*TASK STATEMENT*
Given the listing that follows, report all lines in which the string "return" occurs.

*EXERCISE DATA*
◇ ◇ ◇ ◇

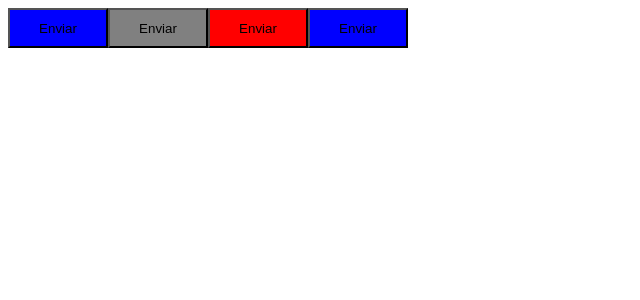
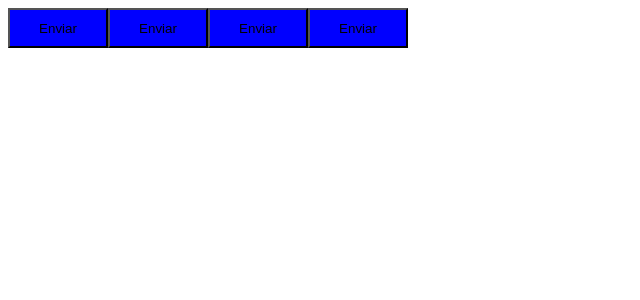
Before and after one commit to kleberlimaGit/timer-ignite, a React (Vite) app in the folder timer/: page / in a window 1280 px wide. Shown: the top 300 px of the page, without its empty margins (0-640 px from the left). Built offline with nearby package versions, Linux system fonts and the light colour scheme.

Commit message:
Theme provider styled component

```diff
--- a/timer/src/App.tsx
+++ b/timer/src/App.tsx
@@ -1,14 +1,16 @@
 import { useState } from 'react'
+import { ThemeProvider } from 'styled-components'
 import { Button } from './components/Button'
+import { defaultTheme } from './styles/themes/default'
 
 export function App() {
 
   return (
-    <div>
+    <ThemeProvider theme={defaultTheme}>
       <Button variant='primary'/>
       <Button variant='secondary'/>
       <Button variant='danger'/>
       <Button/>
-    </div>
+    </ThemeProvider>
   )
 }
--- a/timer/src/components/Button.styles.ts
+++ b/timer/src/components/Button.styles.ts
@@ -1,25 +1,26 @@
-import styled from "styled-components";
+import styled, { css } from "styled-components";
 
-export type ButtonVariant = 'primary' | 'secondary' | 'danger';
-
+export type ButtonVariant = "primary" | "secondary" | "danger";
 
 interface ButtonContainerProps {
-    variant:ButtonVariant;
+  variant: ButtonVariant;
 }
 
 const buttonVariants = {
-    primary: 'blue',
-    secondary: 'gray',
-    danger: 'red'
-}
+  primary: "blue",
+  secondary: "gray",
+  danger: "red",
+};
 
-
-export const ButtonContainer = styled.button<ButtonContainerProps> `
+export const ButtonContainer = styled.button<ButtonContainerProps>`
   width: 100px;
   height: 40px;
 
-  ${props => {
-    return `background-color: ${buttonVariants[props.variant]}`
-  }}
+    background-color: ${props => props.theme.primary};
 
-`
+ /*  ${(props) => {
+    return css`
+      background-color: ${buttonVariants[props.variant]};
+    `;
+  }}*/
+`;
--- /dev/null
+++ b/timer/src/styles/themes/default.ts
@@ -0,0 +1,4 @@
+export const defaultTheme = {
+    primary: 'blue',
+    secondary: 'gray'
+}
```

◇ ◇ ◇ ◇

*REPLY TO THE EXERCISE*
   return (
-    return `background-color: ${buttonVariants[props.variant]}`
+    return css`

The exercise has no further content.